I attended a presentation about PSYPACT for the Minnesota Board of Psychology on Friday, May 17. Alex Segal, PhD, JD, presented on behalf of the PSYPACT parent organization, the Association of State and Provincial Psychology Boards (ASPPB). He is a psychologist and attorney, and is the Direct of Professional Affairs at ASPPB. He also was staff to the APA/ASPPB/The Trust (at that time, The Trust was APA’s medical malpractice organization) Joint Task Force on Telepsychology. PSYPACT is an “interstate compact.” This is a legal structure that was created by the US Constitution to allow states to negotiate form, legally binding

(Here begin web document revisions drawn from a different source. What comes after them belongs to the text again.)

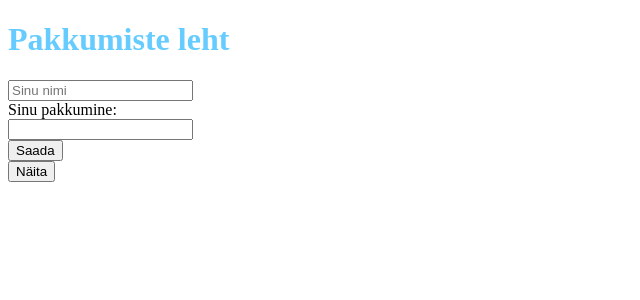
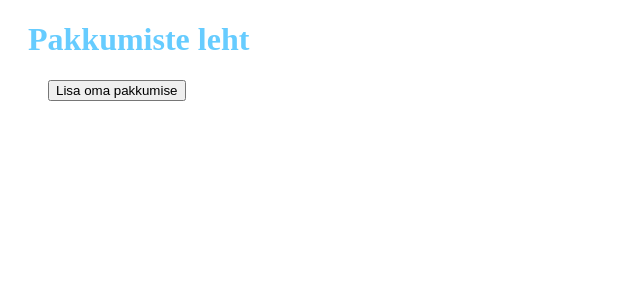
Before and after one commit to AureliaAurita4/i244_VR1, a PHP site: page /index.php in a window 1280 px wide. Shown: the top 300 px of the page, without its empty margins (0-640 px from the left). Run offline with PHP 8.4, Linux system fonts and the light colour scheme.

Commit message:
js lisatud

```diff
--- a/Eksam/index.php
+++ b/Eksam/index.php
@@ -28,6 +28,38 @@ mysqli_query($link, "SET CHARACTER SET UTF8");
 				font-family: 'Galdeano';
 				font-weight: bold;
 				color: #66ccff;
+				margin-left: 20px;
+			}
+
+			#kuvamine:hover {
+				cursor: pointer;
+				box-shadow: 3px 3px 1px grey;
+			}
+
+			#kuvamine {
+				max-width:47px;
+				margin-top: 10px;
+				margin-left: 10px;
+				display: none;
+			}
+
+			#saatmine:hover {
+				cursor: pointer;
+				box-shadow: 3px 3px 1px grey;
+			}
+
+			#saatmine {
+				margin-top: 10px;
+				margin-left: 10px;
+			}
+
+			#lisamine {
+				margin-left: 40px;
+				display: none;
+			}
+
+			#kuva-vorm {
+				margin-left: 40px;
 			}
 
 		</style>
@@ -37,11 +69,16 @@ mysqli_query($link, "SET CHARACTER SET UTF8");
 	<body>
 		<h1>Pakkumiste leht</h1>
 
+		<p id="kuva-vorm">
+			<button id="kuva-nupp" type="button">Lisa oma pakkumise</button>
+		</p>
+
 		<form id="lisamine" action="?lisa" method="POST">
-			<div><input type="text" name="nimi" placeholder="Sinu nimi"></div>
+			<label>Sinu nimi:</label>
+			<div><input type="text" name="nimi"></div>
 			<label>Sinu pakkumine:</label>
 			<div><input type="number" name="pakkumine"</div>
-			<div><input type="submit" value="Saada"></div>
+			<div><input id="saatmine" type="submit" value="Saada"></div>
 		</form>
 
 		<?php
@@ -66,7 +103,6 @@ mysqli_query($link, "SET CHARACTER SET UTF8");
 		}
 		?>
 
+		<script src="javascript.js"></script>
 	</body>
 </html>
-
-<!-- ." pakkumine ".print_r(mysqli_fetch_assoc($result)['pakkumine'])." oli parim." -->
--- /dev/null
+++ b/Eksam/javascript.js
@@ -0,0 +1,6 @@
+document.querySelector('#kuva-vorm button').addEventListener('click',
+	function(){
+		document.getElementById('lisamine').style.display = 'block';
+		document.getElementById('kuvamine').style.display = 'block';
+		document.getElementById('kuva-vorm').style.display = 'none';
+	});
```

PSYPACT is the Psychology Interjuristictional Compact. It involves the formal approval of a “model act” developed by the Association of State and Provincial Psychology Boards (ASPPB) to allow approved psychologists from a PSYPACT state to legally practice telepsychology over state lines and to provide temporary in-person services in another PSYPACT state – without having to be licensed in the second state.

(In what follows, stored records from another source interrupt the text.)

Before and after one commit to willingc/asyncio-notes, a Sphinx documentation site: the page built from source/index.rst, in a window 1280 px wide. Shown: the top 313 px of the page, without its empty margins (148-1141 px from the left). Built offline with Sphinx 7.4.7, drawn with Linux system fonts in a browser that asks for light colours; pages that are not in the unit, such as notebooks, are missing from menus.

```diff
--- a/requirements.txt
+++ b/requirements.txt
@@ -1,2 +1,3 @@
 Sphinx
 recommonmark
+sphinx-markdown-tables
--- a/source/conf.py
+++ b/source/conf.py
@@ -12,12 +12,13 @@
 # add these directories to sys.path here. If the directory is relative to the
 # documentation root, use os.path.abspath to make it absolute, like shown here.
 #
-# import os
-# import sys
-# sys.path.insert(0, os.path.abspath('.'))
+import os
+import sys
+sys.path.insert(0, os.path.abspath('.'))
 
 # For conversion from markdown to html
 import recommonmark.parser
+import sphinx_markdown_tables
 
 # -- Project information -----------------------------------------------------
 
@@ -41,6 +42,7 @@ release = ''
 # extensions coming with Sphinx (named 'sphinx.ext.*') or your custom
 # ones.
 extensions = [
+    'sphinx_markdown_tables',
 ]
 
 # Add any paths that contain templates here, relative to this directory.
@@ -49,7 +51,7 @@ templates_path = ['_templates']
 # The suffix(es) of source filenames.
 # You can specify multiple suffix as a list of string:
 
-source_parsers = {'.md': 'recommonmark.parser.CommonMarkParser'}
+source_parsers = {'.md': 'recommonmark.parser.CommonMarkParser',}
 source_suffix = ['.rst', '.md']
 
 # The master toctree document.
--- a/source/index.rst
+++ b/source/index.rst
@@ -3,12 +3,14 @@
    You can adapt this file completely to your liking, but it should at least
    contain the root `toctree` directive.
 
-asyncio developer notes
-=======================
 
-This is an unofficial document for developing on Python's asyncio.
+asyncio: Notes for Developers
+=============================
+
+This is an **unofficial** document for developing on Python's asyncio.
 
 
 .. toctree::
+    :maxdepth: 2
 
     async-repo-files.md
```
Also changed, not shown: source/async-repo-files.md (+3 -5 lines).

As of 12-17-17, DHS significantly reduced the requirements for Brief DAs, and increased the number of therapy sessions that can be provided prior to completing the Brief DA to three sessions. These changes delete eight previously required sections, making the Brief DA truly more brief.
The medicaidlaw-nc blog posted “Do You Pay Your Billing Agent a Percentage of Claims? You May Be in Violation of Federal law!” on 7-12-17. Obviously, this is an attention-getting title, so let’s begin with a deep breath and some background about the source. This blog is posted regularly by Nicole Emmanuel, a lawyer in North Carolina who specializes in Medicaid litigation. She blogs regularly about Medicaid issues, with her intended audience being NC medical professionals but MHConcierge finds her posts to be informative about national issues and monitors her blog.

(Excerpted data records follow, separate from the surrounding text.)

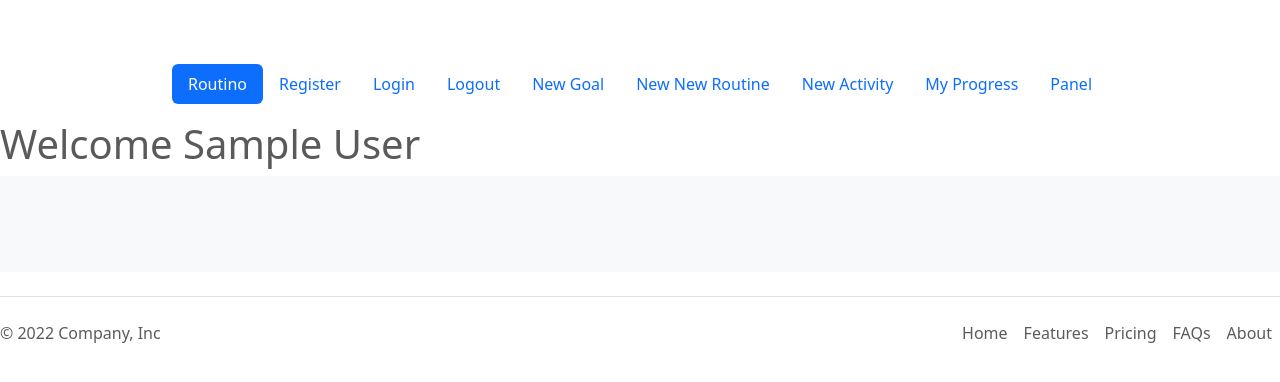
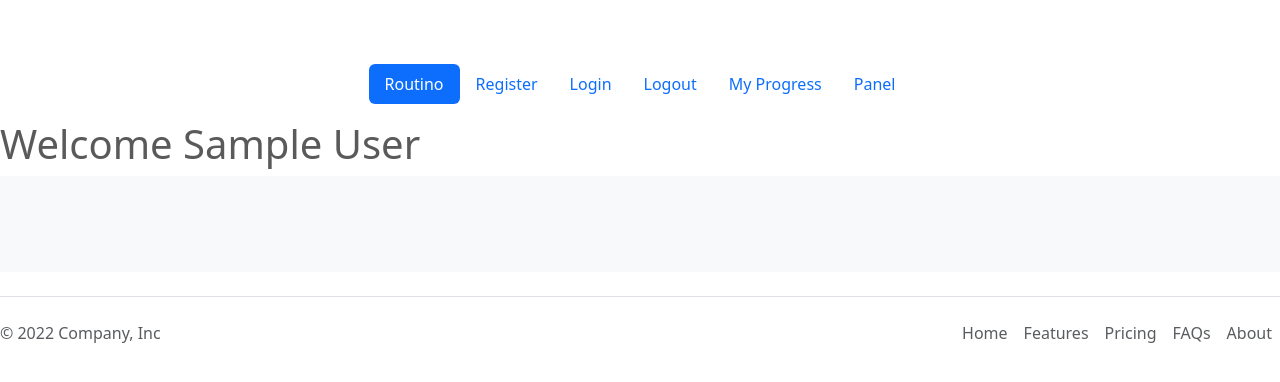
Before and after one commit to pouya-mhb/routino, a Django app: page /myProgress in a window 1280 px wide. Shown: the top 382 px of the page. Run offline with Django 3.2, Linux system fonts and the light colour scheme; the visitor is signed in with stand-in values (Sample User, id 1); some libraries are stand-ins or nearby versions.

Commit message:
delete unwanted navs

```diff
--- a/routino/mvp/Templates/base.html
+++ b/routino/mvp/Templates/base.html
@@ -38,9 +38,9 @@
             <li class="nav-item"><a href="/register" class="nav-link">Register</a></li>
             <li class="nav-item"><a href="/login" class="nav-link">Login</a></li>
             <li class="nav-item"><a href="/logout" class="nav-link">Logout</a></li>
-            <li class="nav-item"><a href="/" class="nav-link">New Goal</a></li>
-            <li class="nav-item"><a href="/" class="nav-link">New New Routine</a></li>
-            <li class="nav-item"><a href="/" class="nav-link">New Activity</a></li>
+            <!-- <li class="nav-item"><a href="/" class="nav-link">New Goal</a></li> -->
+            <!-- <li class="nav-item"><a href="/" class="nav-link">New New Routine</a></li> -->
+            <!-- <li class="nav-item"><a href="/" class="nav-link">New Activity</a></li> -->
             <li class="nav-item"><a href="/myProgress" class="nav-link">My Progress</a></li>
             <li class="nav-item"><a href="/admin" class="nav-link">Panel</a></li>
         </ul>
```
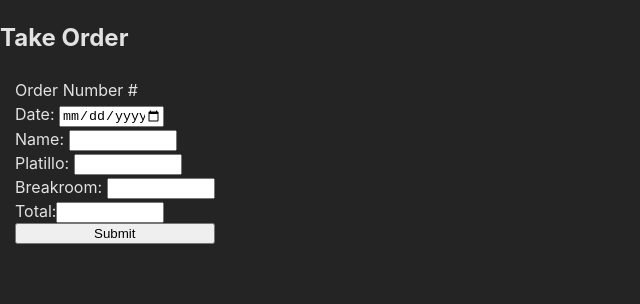
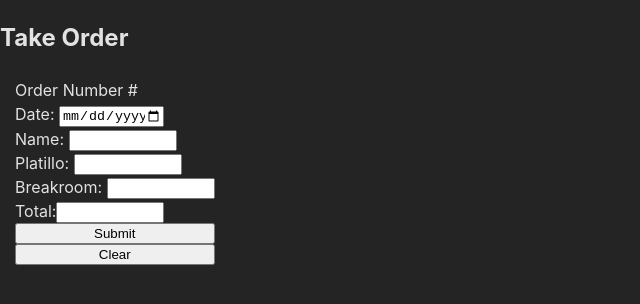
Before and after one commit to Pivanrios/OrderTaker, a React (Vite) app in the folder orders/: page / in a window 1280 px wide. Shown: the top 304 px of the page, without its empty margins (0-640 px from the left). Built offline with nearby package versions, Linux system fonts and the light colour scheme.

Commit message:
create clear function

```diff
--- a/orders/src/assets/components/Form.jsx
+++ b/orders/src/assets/components/Form.jsx
@@ -22,6 +22,11 @@ function Form() {
       await addDoc(ordersCollection, {date:newDate, customerName:newName, platillos:newDish, breakroom:newBreakroom, total:newTotal});//add new document
     }
   };
+  const clearForm = (e)=>{//clear form function
+    e.preventDefault();
+    console.log("Clear forms input");
+
+  }
 
   return (
     <>
@@ -34,6 +39,7 @@ function Form() {
         <label htmlFor="">Breakroom: <input type="text" required onChange={(event)=>{setBreakroom(event.target.value)}}/></label>
         <label htmlFor="">Total:<input type="number" required onChange={(event)=>{setTotal(event.target.value)}}/></label>
         <button onClick={(e)=>{addOrder(e)}}>Submit</button>
+        <button onClick={(e)=>{clearForm(e)}}>Clear</button>
     </form>
     </>
   )
```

JAMA Published “Can Patients Make Recordings of Medical Encounters?: What does the Law Say?” On 8-8-17. This article discusses the fact that recording technology is now readily available for every smartphone user. The authors note that the motivation for for recording may be entirely reasonable; the patient may simply want to be able to review the discussion in order to improve their understanding of the information provided, and possibly to share this information with family members. Researchers found that patients who are provided audio recordings of clinic visits tend to find them to be very helpful. But, what about patients